The Bureau of Labor Statistics (BLS) reported that the economy added 250,000 workers to payrolls during the month, up from a downwardly-revised gain of 118,000 in the previous month. This beat out consensus estimates of a 208,000 gain and marks the fourth time in the last six months that job growth has topped 200,000.
The strength in hiring has kept labor market historically tight throughout the year. The unemployment rate remained at a near 50-year low of 3.7% in October, and the number of job openings continues to exceed the total number of unemployed people in the economy. This has put upward pressure on wages in the economy, as businesses continue to boost pay to compete for scarce available labor. Average hourly earnings growth also beat expectations during the month, rising 0.2% from September’s levels. This pushed year-over-year growth to 3.1%, which is the fastest pace of wage growth since the recession ended in mid-2009.
A rebound from Hurricane Florence likely accounted for part of the strength in this morning’s results, as payrolls in September appeared to be hurt by the timing of the storm. Notably, the BLS reported no adverse effects from Hurricane Michael, which hit the Gulf Coast during the month. Every major industry category reported gains during the month, with education & health services, manufacturing, and construction leading the way with each recording job growth over 30,000.
Trends in freight hiring
The transportation and logistics sector also experienced impressive job growth in October. Transportation & warehousing jobs grew by 24,600 during the month, marking the biggest gain in over a year. Much of the growth was driven by hiring by couriers & messengers and warehousing, each of which saw 7,600 additional workers added to payrolls in October. The trucking industry continued to expand, adding 2,400 workers during the month. This is a slightly slower pace compared to recent history, but the previous two months were revised up by a combined 4,600. Total for-hire trucking employment is now 2.5% higher than it was at this point last year, which is the fastest pace of year-over-year growth since 2015
This serves as further evidence that capacity continues to expand in the freight market. Trucking hires continue to be outpaced by parcel and warehousing jobs, but have seen a noticeable acceleration over the past year in response to the rise in freight demand.
Behind the numbers

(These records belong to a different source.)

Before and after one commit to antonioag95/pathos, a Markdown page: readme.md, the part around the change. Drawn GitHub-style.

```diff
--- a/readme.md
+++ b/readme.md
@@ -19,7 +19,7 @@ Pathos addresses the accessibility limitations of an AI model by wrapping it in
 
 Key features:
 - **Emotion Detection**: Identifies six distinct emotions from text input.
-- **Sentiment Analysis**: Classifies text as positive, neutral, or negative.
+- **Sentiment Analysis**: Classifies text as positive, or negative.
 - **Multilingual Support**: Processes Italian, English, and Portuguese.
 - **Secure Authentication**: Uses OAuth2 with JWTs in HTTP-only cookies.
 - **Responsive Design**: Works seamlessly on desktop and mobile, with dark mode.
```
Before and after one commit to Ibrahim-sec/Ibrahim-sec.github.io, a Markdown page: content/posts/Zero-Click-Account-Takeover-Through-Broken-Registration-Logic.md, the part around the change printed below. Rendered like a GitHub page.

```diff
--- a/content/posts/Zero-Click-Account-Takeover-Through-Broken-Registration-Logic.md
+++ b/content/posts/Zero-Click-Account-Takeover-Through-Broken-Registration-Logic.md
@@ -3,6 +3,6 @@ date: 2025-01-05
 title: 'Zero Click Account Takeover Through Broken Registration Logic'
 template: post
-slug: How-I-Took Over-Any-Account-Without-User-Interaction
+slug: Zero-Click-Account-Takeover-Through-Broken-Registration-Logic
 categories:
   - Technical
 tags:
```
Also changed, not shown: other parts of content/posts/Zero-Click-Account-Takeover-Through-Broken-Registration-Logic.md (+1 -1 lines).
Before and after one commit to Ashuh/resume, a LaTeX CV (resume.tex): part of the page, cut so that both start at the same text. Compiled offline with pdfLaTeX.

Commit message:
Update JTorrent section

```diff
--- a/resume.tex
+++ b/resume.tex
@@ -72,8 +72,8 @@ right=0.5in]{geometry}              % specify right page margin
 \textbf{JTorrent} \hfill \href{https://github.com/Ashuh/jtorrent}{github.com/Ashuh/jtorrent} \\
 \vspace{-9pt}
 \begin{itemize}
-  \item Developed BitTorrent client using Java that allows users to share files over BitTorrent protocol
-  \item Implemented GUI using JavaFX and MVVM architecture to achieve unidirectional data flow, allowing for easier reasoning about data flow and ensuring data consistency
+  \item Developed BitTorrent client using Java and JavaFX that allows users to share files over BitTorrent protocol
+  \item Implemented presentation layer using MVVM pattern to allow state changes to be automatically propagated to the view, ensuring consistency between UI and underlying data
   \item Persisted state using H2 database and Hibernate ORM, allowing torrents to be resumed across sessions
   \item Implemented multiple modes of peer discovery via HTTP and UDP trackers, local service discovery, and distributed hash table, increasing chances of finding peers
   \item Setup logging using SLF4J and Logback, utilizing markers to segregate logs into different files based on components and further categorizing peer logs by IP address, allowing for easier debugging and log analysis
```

The headline numbers were largely expected after last month’s hurricane-related slowdown, especially given the strong ADP employment numbers a couple of days ago. The real surprise was that the BLS reported no noticeable negative effects from Hurricane Michael, even though Michael also hit during the BLS’ survey reference week. The wage numbers were also encouraging, and the move into the 3% hourly earnings growth territory is likely to continue going forward.
On the transportation side, the rapid pace of hiring among parcel companies and warehouses in general is driven by the surge in e-commerce. The trend over the last few years has been for retailers to expand their distribution networks and locate close to population centers to get e-commerce shipments to the end consumers quickly. This requires more warehouses, more warehouse workers, and more demand for parcel companies to conduct last mile delivery.

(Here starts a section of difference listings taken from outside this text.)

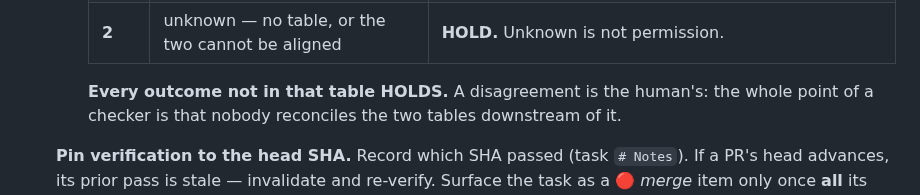
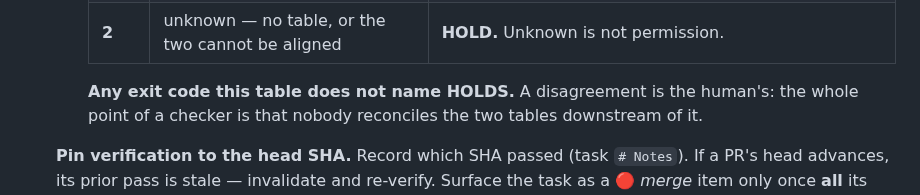
Before and after one commit to cbmono/ai-bridge, a Markdown page: plugin/agents/project-manager.md, the part around the change. Rendered like a GitHub page.

Commit message:
project-manager: reword the checker-table default so the residual-default sentence stays unique
tests/reviewer-fallback-spend.test.sh pins the sentence to the refusal-class block; the checker section had introduced a second copy.

Co-Authored-By: Claude Fable 5.1 <noreply@anthropic.com>
Claude-Session: https://claude.ai/code/session_01HSdsrEj6bQTq2BLnKQ3tvD

```diff
--- a/plugin/agents/project-manager.md
+++ b/plugin/agents/project-manager.md
@@ -548,7 +548,7 @@ state, and act only on deltas.
      | **4** | the checker posted under the PR author's own login | **ROUTE**, and say which limit it is: on a solo bundle this is the standing answer, because one `gh` login cannot evidence a second principal. |
      | **2** | unknown — no table, or the two cannot be aligned | **HOLD.** Unknown is not permission. |
 
-     **Every outcome not in that table HOLDS.** A disagreement is the human's: the whole
+     **Any exit code this table does not name HOLDS.** A disagreement is the human's: the whole
      point of a checker is that nobody reconciles the two tables downstream of it.
 
    **Pin verification to the head SHA.** Record which SHA passed (task `# Notes`). If
```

The particularly strong results in October like reflect some stronger-than-normal seasonal hiring. Hiring typically begins to ramp up for parcel companies around this time, before surging in November and December. Both UPS and FedEx have said they expect a strong holiday e-commerce season, with plans to add record numbers of seasonal employees. October’s results suggest they may have already started.
Ibrahiim Bayaan is FreightWaves’ Chief Economist. He writes regularly on all aspects of the economy and provides context with original research and analytics on freight market trends. Never miss his commentary by subscribing.